Flavoursome, hearty fare is the order of the day at The Wenns Chop and Ale House in Saturday Market Place.  

What about red wine braised lamb shank, parsnip dauphinoise, kale and red wine sauce or turkey and smoked ham pie, buttered mash, greens and gravy?  

Plus, there are self-contained apartments and a deluxe double suite (complete with a roll-top bath-tub) so you can make a stay of it. 

The Rathskeller 

The Rathskeller

The Rathskeller - Credit: Casey Cooper-Fiske


Try and peruse The Rathskeller in South Quay’s menu without your stomach rumbling – we bet you can’t.  

How does the signature Rathskeller burger sound? It comes loaded with its homemade burger sauce, Suffolk Gold cheese, lettuce, beef tomato and Binham Blue dressing, with triple cooked chips on the side.

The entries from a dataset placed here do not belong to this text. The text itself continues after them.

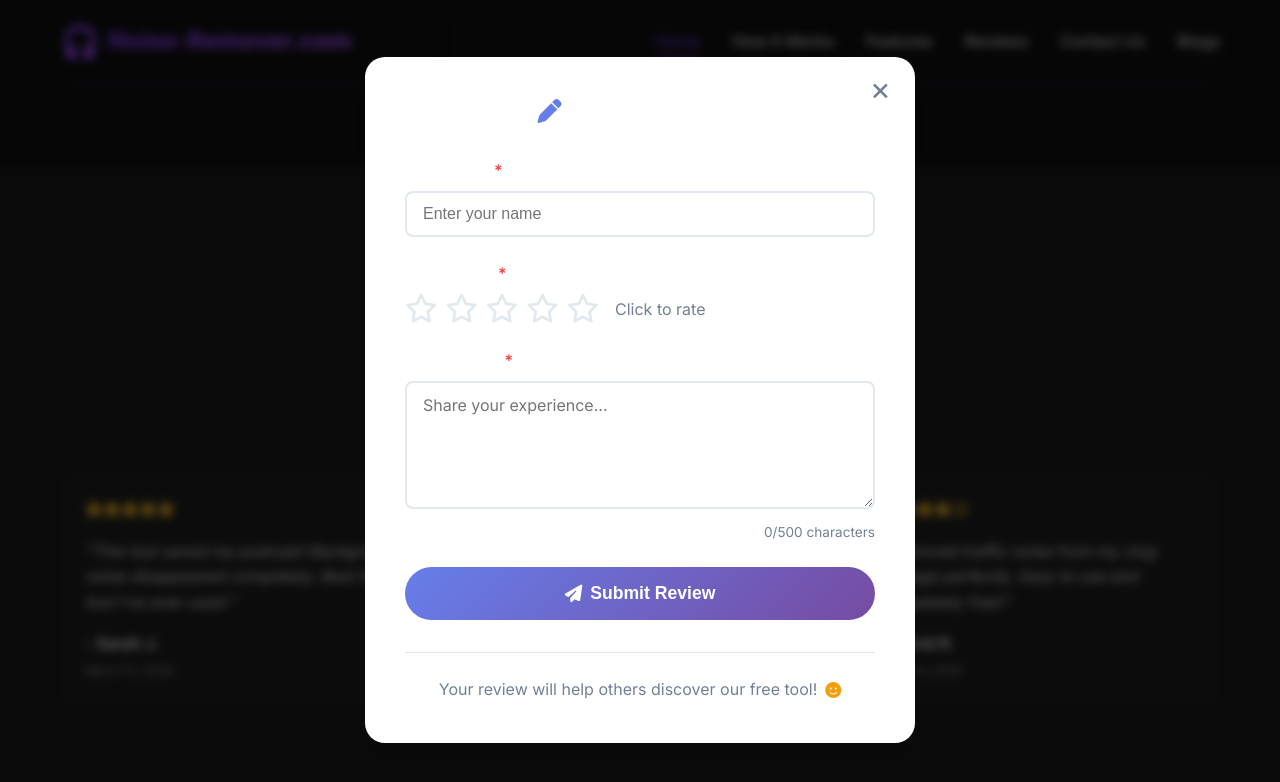
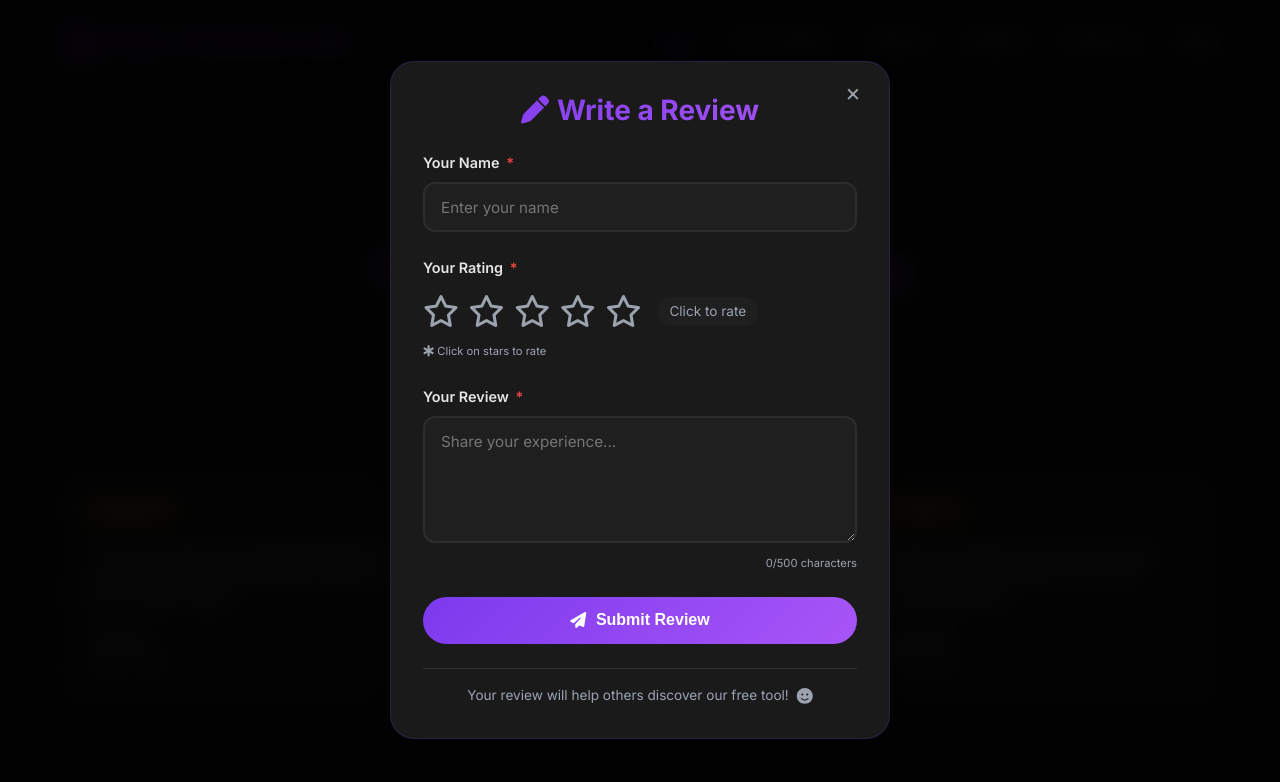
Before and after one commit to noiseremovercom/noise-reduction-website, a React (Create React App) app in the folder frontend/: page / in a window 1280 px wide. Both pictures are taken after a click on the button "Write a Review". Shown: the part 2739-3521 px from the top of the page. Built offline with nearby package versions, Linux system fonts and the light colour scheme; no server answers; the HTML template or start-up script is replaced by a standard one.

Commit message:
Update website color scheme to match Flutter app - dark purple theme

```diff
--- a/frontend/src/components/ReviewModal.jsx
+++ b/frontend/src/components/ReviewModal.jsx
@@ -99,97 +99,51 @@ const ReviewModal = ({ isOpen, onClose, onAddReview }) => {
 
     if (!isOpen) return null;
 
-    // Inline styles to force modal to show
-    const modalStyle = {
-        display: 'flex',
-        position: 'fixed',
-        zIndex: 2000,
-        left: 0,
-        top: 0,
-        width: '100%',
-        height: '100%',
-        backgroundColor: 'rgba(0, 0, 0, 0.6)',
-        backdropFilter: 'blur(5px)',
-        alignItems: 'center',
-        justifyContent: 'center'
-    };
+    return (
+        <div className="modal show" onClick={handleOverlayClick}>
+            <div className="modal-content">
+                <span className="close-modal" onClick={onClose}>&times;</span>
 
-    const modalContentStyle = {
-        background: 'white',
-        padding: '2.5rem',
-        borderRadius: '20px',
-        width: '90%',
-        maxWidth: '550px',
-        maxHeight: '90vh',
-        overflowY: 'auto',
-        position: 'relative',
-        boxShadow: '0 20px 25px -5px rgba(0,0,0,0.1), 0 10px 10px -5px rgba(0,0,0,0.04)',
-        animation: 'slideUp 0.3s ease'
-    };
-
-    const closeStyle = {
-        position: 'absolute',
-        top: '1rem',
-        right: '1.5rem',
-        fontSize: '2rem',
-        cursor: 'pointer',
-        color: '#718096',
-        transition: 'all 0.3s ease',
-        lineHeight: '1'
-    };
-
-    return (
-        <div style={modalStyle} onClick={handleOverlayClick}>
-            <div style={modalContentStyle}>
-                <span style={closeStyle} onClick={onClose}>&times;</span>
-
-                <h2 style={{ textAlign: 'center', marginBottom: '2rem', display: 'flex', alignItems: 'center', justifyContent: 'center', gap: '0.5rem' }}>
-                    <i className="fas fa-pen" style={{ color: '#667eea' }}></i> Write a Review
+                <h2>
+                    <i className="fas fa-pen"></i> Write a Review
                 </h2>
 
-                <form onSubmit={handleSubmit}>
+                <form className="review-form" onSubmit={handleSubmit}>
                     {/* Name Field */}
-                    <div style={{ marginBottom: '1.5rem' }}>
-                        <label style={{ display: 'block', marginBottom: '0.5rem', fontWeight: 600 }}>
-                            Your Name <span style={{ color: '#ef4444' }}>*</span>
+                    <div className="form-group">
+                        <label>
+                            Your Name <span className="required">*</span>
                         </label>
                         <input
                             type="text"
                             value={name}
                             onChange={(e) => setName(e.target.value)}
                             placeholder="Enter your name"
-                            style={{
-                                width: '100%',
-                                padding: '0.75rem 1rem',
-                                border: `2px solid ${errors.name ? '#ef4444' : '#e2e8f0'}`,
-                                borderRadius: '8px',
-                                fontSize: '1rem'
-                            }}
+                            className={errors.name ? 'error' : ''}
                         />
                         {errors.name && (
-                            <span style={{ color: '#ef4444', fontSize: '0.85rem', marginTop: '0.3rem', display: 'block' }}>{errors.name}</span>
+                            <span className="error-message">{errors.name}</span>
                         )}
                     </div>
 
                     {/* Rating Field */}
-                    <div style={{ marginBottom: '1.5rem' }}>
-                        <label style={{ display: 'block', marginBottom: '0.5rem', fontWeight: 600 }}>
-                            Your Rating <span style={{ color: '#ef4444' }}>*</span>
+                    <div className="form-group">
+                        <label>
+                            Your Rating <span className="required">*</span>
                         </label>
-                        <div style={{ display: 'flex', alignItems: 'center', gap: '1rem', flexWrap: 'wrap' }}>
-                            <div style={{ display: 'flex', gap: '0.5rem', fontSize: '1.8rem' }}>
+                        <div className="star-rating-container">
+                            <div className="star-rating">
                                 {[1, 2, 3, 4, 5].map((star) => (
                                     <i
                                         key={star}
                                         className={star <= (hoverRating || rating) ? 'fas fa-star' : 'far fa-star'}
-                                        style={{ color: star <= (hoverRating || rating) ? '#fbbf24' : '#e2e8f0', cursor: 'pointer' }}
                                         onMouseEnter={() => setHoverRating(star)}
                                         onMouseLeave={() => setHoverRating(0)}
                                         onClick={() => setRating(star)}
                                     ></i>
                                 ))}
                             </div>
-                            <span style={{ color: '#718096' }}>
+                            <span className="rating-text">
                                 {rating === 0 && 'Click to rate'}
                                 {rating === 1 && 'Poor'}
                                 {rating === 2 && 'Fair'}
@@ -198,66 +152,46 @@ const ReviewModal = ({ isOpen, onClose, onAddReview }) => {
                                 {rating === 5 && 'Excellent'}
                             </span>
                         </div>
+                        <div className="rating-hint">
+                            <i className="fas fa-star-of-life"></i> Click on stars to rate
+                        </div>
                         {errors.rating && (
-                            <span style={{ color: '#ef4444', fontSize: '0.85rem', marginTop: '0.3rem', display: 'block' }}>{errors.rating}</span>
+                            <span className="error-message">{errors.rating}</span>
                         )}
                     </div>
 
                     {/* Review Field */}
-                    <div style={{ marginBottom: '1.5rem' }}>
-                        <label style={{ display: 'block', marginBottom: '0.5rem', fontWeight: 600 }}>
-                            Your Review <span style={{ color: '#ef4444' }}>*</span>
+                    <div className="form-group">
+                        <label>
+                            Your Review <span className="required">*</span>
                         </label>
                         <textarea
                             value={review}
                             onChange={(e) => setReview(e.target.value)}
                             placeholder="Share your experience..."
                             rows="5"
-                            style={{
-                                width: '100%',
-                                padding: '0.75rem 1rem',
-                                border: `2px solid ${errors.review ? '#ef4444' : '#e2e8f0'}`,
-                                borderRadius: '8px',
-                                fontSize: '1rem',
-                                fontFamily: 'inherit'
-                            }}
+                            className={errors.review ? 'error' : ''}
                         ></textarea>
-                        <div style={{ textAlign: 'right', fontSize: '0.85rem', color: '#718096', marginTop: '0.3rem' }}>
+                        <div className={`char-counter ${review.length > 450 ? (review.length > 480 ? 'danger' : 'warning') : ''}`}>
                             {review.length}/500 characters
+                            {review.length > 450 && review.length <= 480 && ' (Getting close to limit)'}
+                            {review.length > 480 && ' (Almost at limit!)'}
                         </div>
                         {errors.review && (
-                            <span style={{ color: '#ef4444', fontSize: '0.85rem', marginTop: '0.3rem', display: 'block' }}>{errors.review}</span>
+                            <span className="error-message">{errors.review}</span>
                         )}
                     </div>
 
                     {/* Submit Button */}
-                    <button
-                        type="submit"
-                        style={{
-                            display: 'flex',
-                            alignItems: 'center',
-                            justifyContent: 'center',
-                            gap: '0.5rem',
-                            width: '100%',
-                            padding: '1rem',
-                            background: 'linear-gradient(135deg, #667eea 0%, #764ba2 100%)',
-                            color: 'white',
-                            border: 'none',
-                            borderRadius: '50px',
-                            fontSize: '1.1rem',
-                            fontWeight: 600,
-                            cursor: 'pointer',
-                            marginTop: '1rem'
-                        }}
-                    >
+                    <button type="submit" className="submit-review-btn">
                         <i className="fas fa-paper-plane"></i> Submit Review
                     </button>
                 </form>
 
-                <div style={{ marginTop: '2rem', paddingTop: '1.5rem', borderTop: '1px solid #e2e8f0', textAlign: 'center' }}>
-                    <p style={{ color: '#718096', display: 'flex', alignItems: 'center', justifyContent: 'center', gap: '0.5rem' }}>
+                <div className="modal-footer">
+                    <p>
                         Your review will help others discover our free tool!
-                        <i className="fas fa-smile" style={{ color: '#f59e0b' }}></i>
+                        <i className="fas fa-smile"></i>
                     </p>
                 </div>
             </div>
```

Yum. 

To complement its main restaurant, the Cellar Bar, which holds music and comedy nights, has just launched a new menu of small and large plates – think buffalo chicken wings, homemade nachos, smoked beef brisket sandwich and vegan chilli hotdog with pickles and slaw.  

Marriott’s Warehouse 
For a meal with a view, head to Marriott’s Warehouse by the river on South Quay.

The grade II listed building is believed to have been built in the 16th century, when it was used to store corn, salt and wine.  

It was restored in the late 1990s and is now a café during the day, with a full restaurant menu in the evenings, including a selection of tapas.  

And their Sunday roasts with all the trimmings look very tempting indeed.   

Things to do near King’s Lynn 

Sandringham 
King George V called the house and estate: “Dear Sandringham, the place I love better than anywhere in the world.” 

The place where the royal family traditionally spends Christmas – and hundreds of well-wishers gather to catch a glimpse of them as they attend church – has been a much-loved country retreat for generations of monarchs and their families.  

The royal parkland is open daily for free with two waymarked trails through the woodland and parkland to explore, plus a children’s play area. 

The gardens are open now and the house opens for the season on April 9. 

With The Queen marking her platinum jubilee this summer, the estate is hosting a number of special events.

These include an exhibition in the Ballroom celebrating the family’s relationship with the estate, featuring images and objects relating to the Queen’s love of horses and her pets.  

Oxburgh Hall 
The family home of the Bedingfields for more than 500 years, moated Oxburgh Hall near Swaffham reopens on April 2 following completion of the last phase of a multi-million-pound repair project to secure its future. 

It’s a fascinating place, with a turbulent history to discover and plenty of gardens and parkland to explore – you can even stay on the estate yourself, in Chapel Lodge, a cosy cottage which sleeps two.   

Hunstanton at sunset

Hunstanton at sunset - Credit: Getty Images/iStockphoto

Hunstanton 
Sunny Hunny is a seaside resort with buckets of charm.  

It’s famed for its wide sandy beaches, red and white striped cliffs and spectacular sunsets over The Wash.  

Paddleboarding and kayaking are popular here – and the Wash Monster (not as ferocious as it sounds) runs sea tours and seal spotting trips.  

Attractions include the Sea Life Sanctuary and the Oasis leisure centre, plus evergreen favourites like crazy golf, amusement arcades, a funfair.  
And a day at the beach wouldn’t be complete without fish and chips, steaming fresh from the fryer with a liberal dash of salt and vinegar.